Hedgerow will be using the British playwright’s original radio play, which first aired on the BBC in 1978, and launched a popular science-fiction comedy series of books that were later adapted into a TV series, a computer game and a movie. The story begins shortly before Earth is set to be demolished to make room for a galactic highway. Hapless Englishman Arthur Dent is rescued by his friend Ford Prefect, an alien from a small planet near Betelgeuse who’s a researcher for the title publication. They set off together on a journey through space, where they encounter a number of unusual characters.

It will be done as a multimedia spoken-word performance directed by Artistic Director Jared Reed. Hedgerow Fellows Josh Portera, Allison Bloechl and Mark Swift will read from the script, each playing several roles, with illustrations projected on the walls behind them and special sound effects to enhance the storytelling. The storyboard art was created by Phoebe Titus and animated by her husband, technical director David Titus. The Lansdowne-based couple own OrganicInOrganic Visuals, a production company.

“The great thing about this project,” Phoebe Titus explained, “is that there are such wonderful characters and descriptions of visual gags. I read the script several times, talked with David and we just had fun together thinking about the characters and visuals.” Adams’ words offered plenty of inspiration for her. “Douglas Adams’ world holds a mirror to the humorously mundane, contradictory and marginally annoying aspects of our world,” she added. “When it comes to creating visuals to go along with his vision, there’s also an aspect of the specific time and place they’re coming from.  I worked to pull them all together in a way that is fun, relatable and relevant.”

There are eight performances scheduled, on Fridays at 7:30 p.m., Saturdays at 4 p.m. and 8 p.m., and Sundays at 2 p.m.
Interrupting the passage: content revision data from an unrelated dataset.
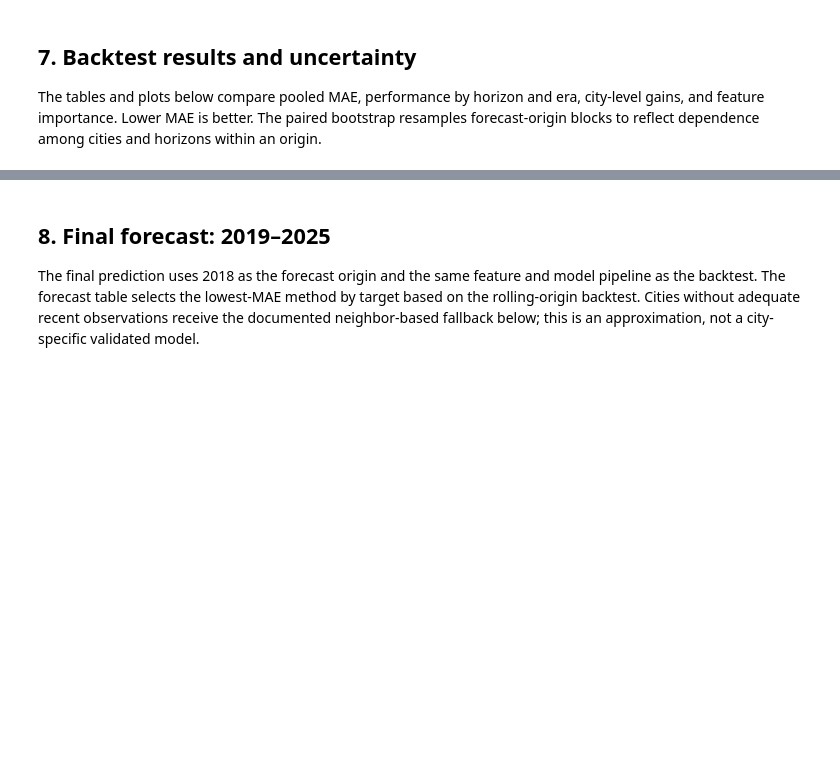
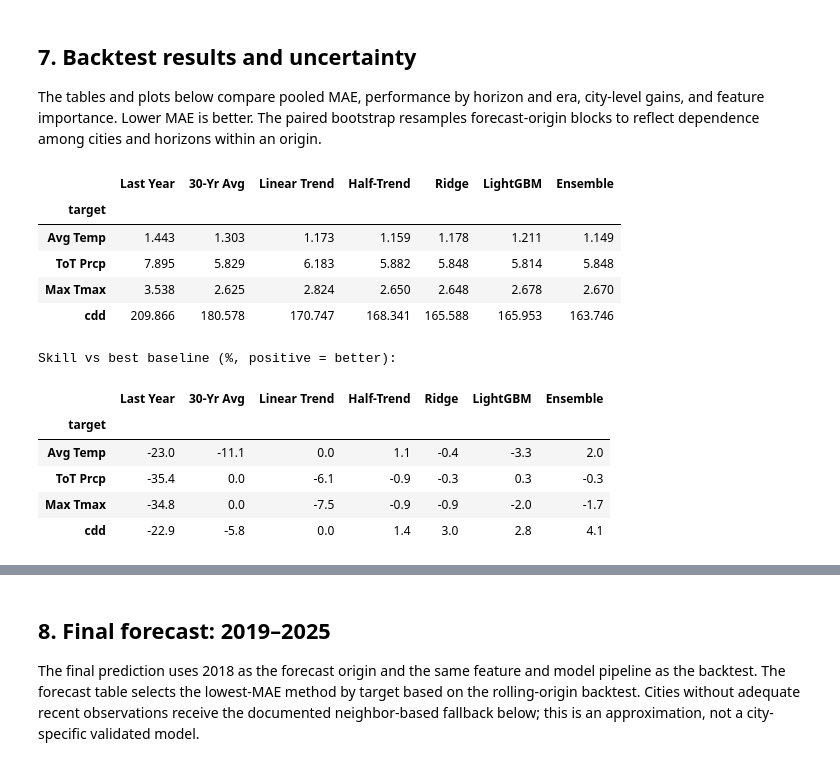
Before and after one commit to klepon-nusantara/protostar-challenge-climate-risk-intelligence, a Jupyter notebook: code/nb/sandbox.ipynb, the cells around one changed output, grey strips where cells are left out. Drawn from its saved outputs; the diff is of its cells as text; code cells hidden in the pictures; blank space fills up the shorter version.

```diff
--- a/code/nb/sandbox.ipynb
+++ b/code/nb/sandbox.ipynb
@@ -334,12 +424,26 @@ print(bt_all.shape)
 The tables and plots below compare pooled MAE, performance by horizon and era, city-level gains, and feature importance. Lower MAE is better. The paired bootstrap resamples forecast-origin blocks to reflect dependence among cities and horizons within an origin.
 # %%
 res = mae_table(bt_all, METHODS, by='target').loc[TCOLS]
-display(res.round(3).style.highlight_min(axis=1, color='#b7e4c7'))
+display(res.round(3))
 
 best_base = res[BASE].min(axis=1)
 skill = (1 - res[METHODS].div(best_base, axis=0)) * 100
 print('Skill vs best baseline (%, positive = better):')
-display(skill.round(1).style.background_gradient(cmap='RdYlGn', axis=None, vmin=-10, vmax=10))
+display(skill.round(1))
+# %% [output]
+|  | Last Year | 30-Yr Avg | Linear Trend | Half-Trend | Ridge | LightGBM | Ensemble |
+| target |  |  |  |  |  |  |  |
+| Avg Temp | 1.443 | 1.303 | 1.173 | 1.159 | 1.178 | 1.211 | 1.149 |
+| ToT Prcp | 7.895 | 5.829 | 6.183 | 5.882 | 5.848 | 5.814 | 5.848 |
+| Max Tmax | 3.538 | 2.625 | 2.824 | 2.650 | 2.648 | 2.678 | 2.670 |
+| cdd | 209.866 | 180.578 | 170.747 | 168.341 | 165.588 | 165.953 | 163.746 |
+Skill vs best baseline (%, positive = better):
+|  | Last Year | 30-Yr Avg | Linear Trend | Half-Trend | Ridge | LightGBM | Ensemble |
+| target |  |  |  |  |  |  |  |
+| Avg Temp | -23.0 | -11.1 | 0.0 | 1.1 | -0.4 | -3.3 | 2.0 |
+| ToT Prcp | -35.4 | 0.0 | -6.1 | -0.9 | -0.3 | 0.3 | -0.3 |
+| Max Tmax | -34.8 | 0.0 | -7.5 | -0.9 | -0.9 | -2.0 | -1.7 |
+| cdd | -22.9 | -5.8 | 0.0 | 1.4 | 3.0 | 2.8 | 4.1 |
 # %%
 # Paired uncertainty: bootstrap over (origin) blocks, because errors within an origin year are strongly correlated.
 def block_bootstrap_diff(frame, m_new, m_ref, n=500, seed=RNG):
```
Also changed, not shown: parts of 29 cells of this notebook, 6 other files.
All tickets for this special engagement are $20. To reserve seats or for more information, call 610-565-4211 or visit www.HedgerowTheatre.org. Hedgerow Theatre is located at 64 Rose Valley Road in Rose Valley (near Media.)